►
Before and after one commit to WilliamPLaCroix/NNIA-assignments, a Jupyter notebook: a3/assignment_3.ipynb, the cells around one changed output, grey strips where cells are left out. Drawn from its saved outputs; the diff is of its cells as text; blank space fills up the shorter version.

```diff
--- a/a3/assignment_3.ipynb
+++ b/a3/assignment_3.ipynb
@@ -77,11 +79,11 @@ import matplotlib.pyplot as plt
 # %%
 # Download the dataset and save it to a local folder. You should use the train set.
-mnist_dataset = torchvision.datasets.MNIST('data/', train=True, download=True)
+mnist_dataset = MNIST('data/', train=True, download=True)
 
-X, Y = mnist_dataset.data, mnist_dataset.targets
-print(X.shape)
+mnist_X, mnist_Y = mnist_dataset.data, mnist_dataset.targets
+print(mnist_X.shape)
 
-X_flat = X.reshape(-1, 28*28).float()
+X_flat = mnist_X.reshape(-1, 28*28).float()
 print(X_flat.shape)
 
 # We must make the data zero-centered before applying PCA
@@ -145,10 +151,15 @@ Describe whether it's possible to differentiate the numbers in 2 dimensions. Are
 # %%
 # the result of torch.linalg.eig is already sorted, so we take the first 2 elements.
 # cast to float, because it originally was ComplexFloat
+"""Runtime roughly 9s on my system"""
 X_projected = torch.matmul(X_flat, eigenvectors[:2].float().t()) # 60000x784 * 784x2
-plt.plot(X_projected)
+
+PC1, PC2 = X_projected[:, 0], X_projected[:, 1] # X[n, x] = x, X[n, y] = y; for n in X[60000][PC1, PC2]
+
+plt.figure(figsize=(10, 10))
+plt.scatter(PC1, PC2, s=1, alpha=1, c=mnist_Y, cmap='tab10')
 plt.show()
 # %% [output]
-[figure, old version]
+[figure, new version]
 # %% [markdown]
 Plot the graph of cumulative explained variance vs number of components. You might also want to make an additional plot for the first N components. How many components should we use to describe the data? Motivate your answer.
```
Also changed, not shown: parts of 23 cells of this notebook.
◄
►
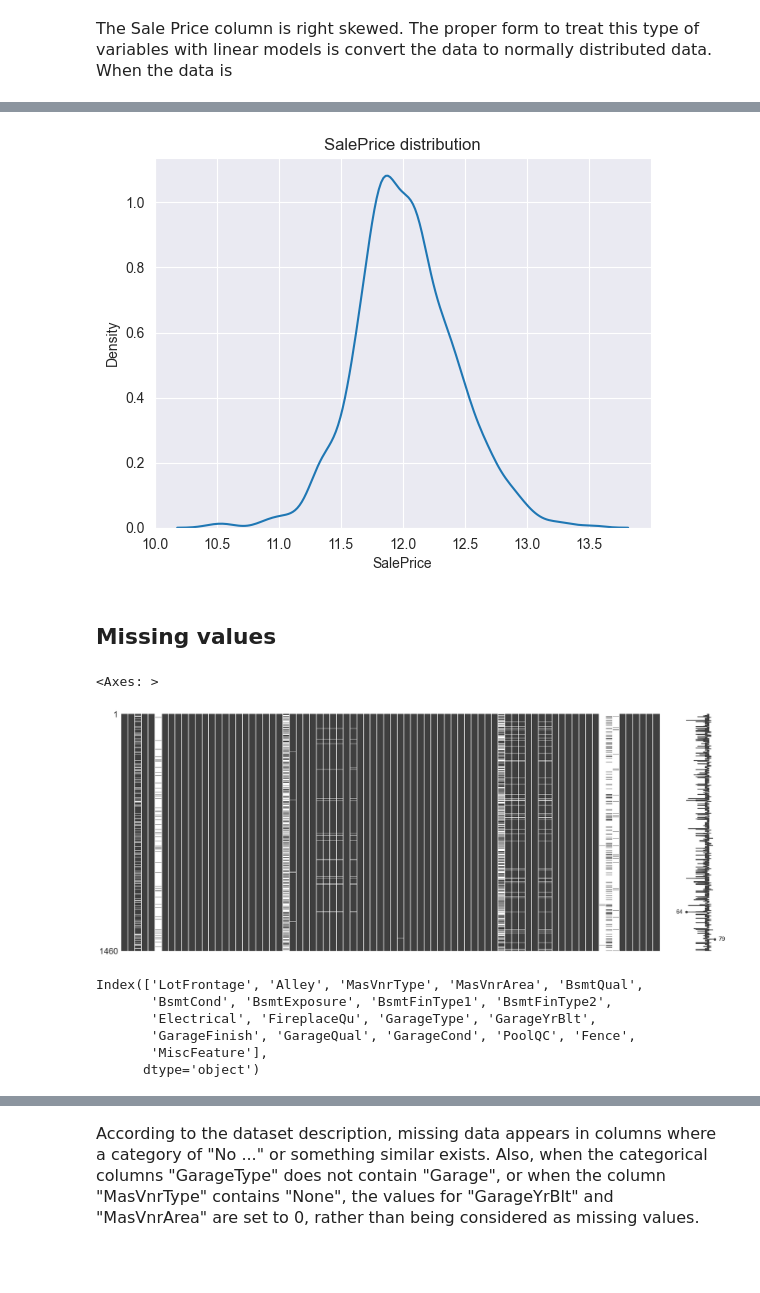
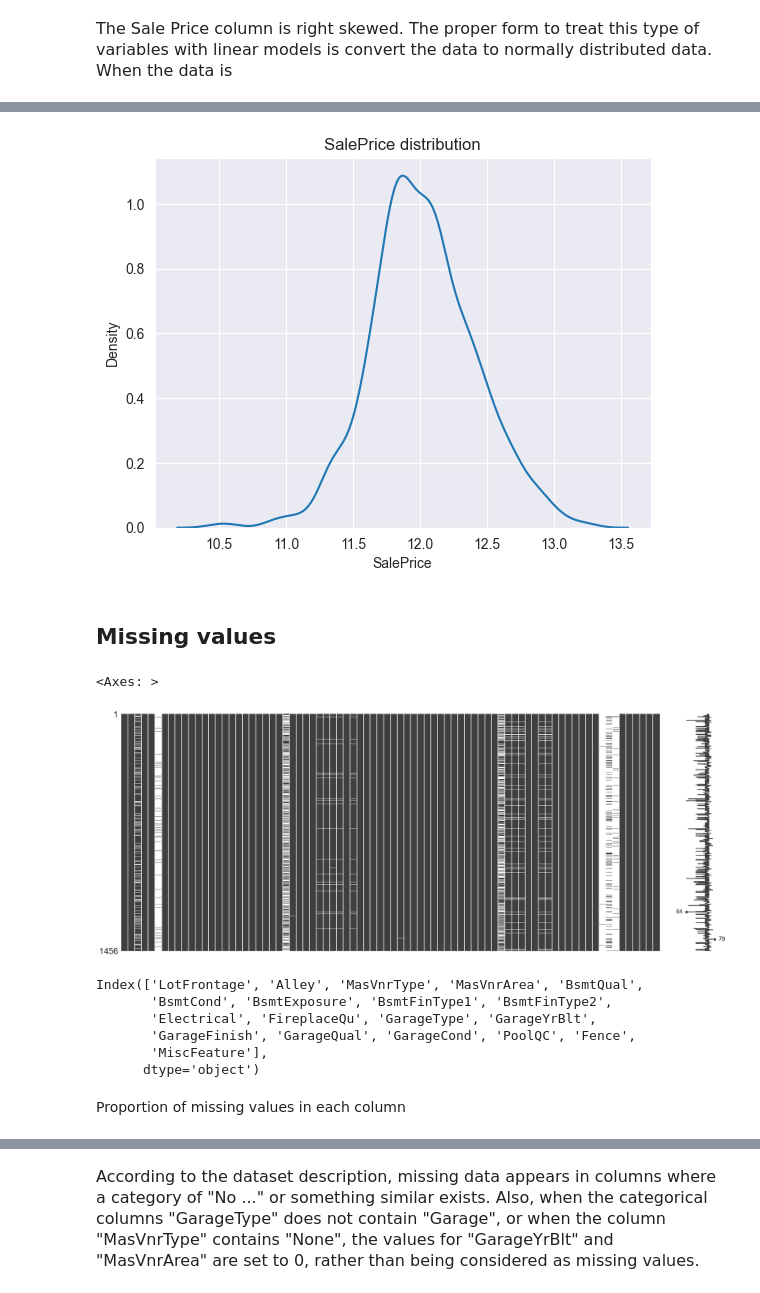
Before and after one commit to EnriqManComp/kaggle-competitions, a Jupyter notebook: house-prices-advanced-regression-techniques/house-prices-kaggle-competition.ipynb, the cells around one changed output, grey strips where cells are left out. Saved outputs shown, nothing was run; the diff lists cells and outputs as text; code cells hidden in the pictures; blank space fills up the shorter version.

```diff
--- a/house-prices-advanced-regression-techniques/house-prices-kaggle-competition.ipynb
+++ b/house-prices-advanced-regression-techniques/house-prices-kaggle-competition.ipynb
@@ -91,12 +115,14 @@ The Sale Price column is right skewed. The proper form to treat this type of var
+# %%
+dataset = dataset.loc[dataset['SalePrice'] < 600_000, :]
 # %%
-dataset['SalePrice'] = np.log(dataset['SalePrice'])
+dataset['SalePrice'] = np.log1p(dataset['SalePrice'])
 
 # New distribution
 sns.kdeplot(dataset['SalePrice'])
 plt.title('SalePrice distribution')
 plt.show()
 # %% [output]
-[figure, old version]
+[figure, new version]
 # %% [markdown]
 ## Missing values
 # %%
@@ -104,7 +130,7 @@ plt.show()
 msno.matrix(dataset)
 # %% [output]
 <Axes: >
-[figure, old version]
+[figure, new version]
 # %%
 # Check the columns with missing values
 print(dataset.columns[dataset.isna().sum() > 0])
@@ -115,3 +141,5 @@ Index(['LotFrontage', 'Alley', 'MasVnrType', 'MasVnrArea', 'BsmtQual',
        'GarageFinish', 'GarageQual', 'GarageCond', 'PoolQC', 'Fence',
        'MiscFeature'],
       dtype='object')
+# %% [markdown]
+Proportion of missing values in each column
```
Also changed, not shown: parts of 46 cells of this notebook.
◄
EXERCISE OBJECTIVE:
The reply should consist of a single number: how many lines in the listing contain the word "parts".

ANSWER BELOW:
2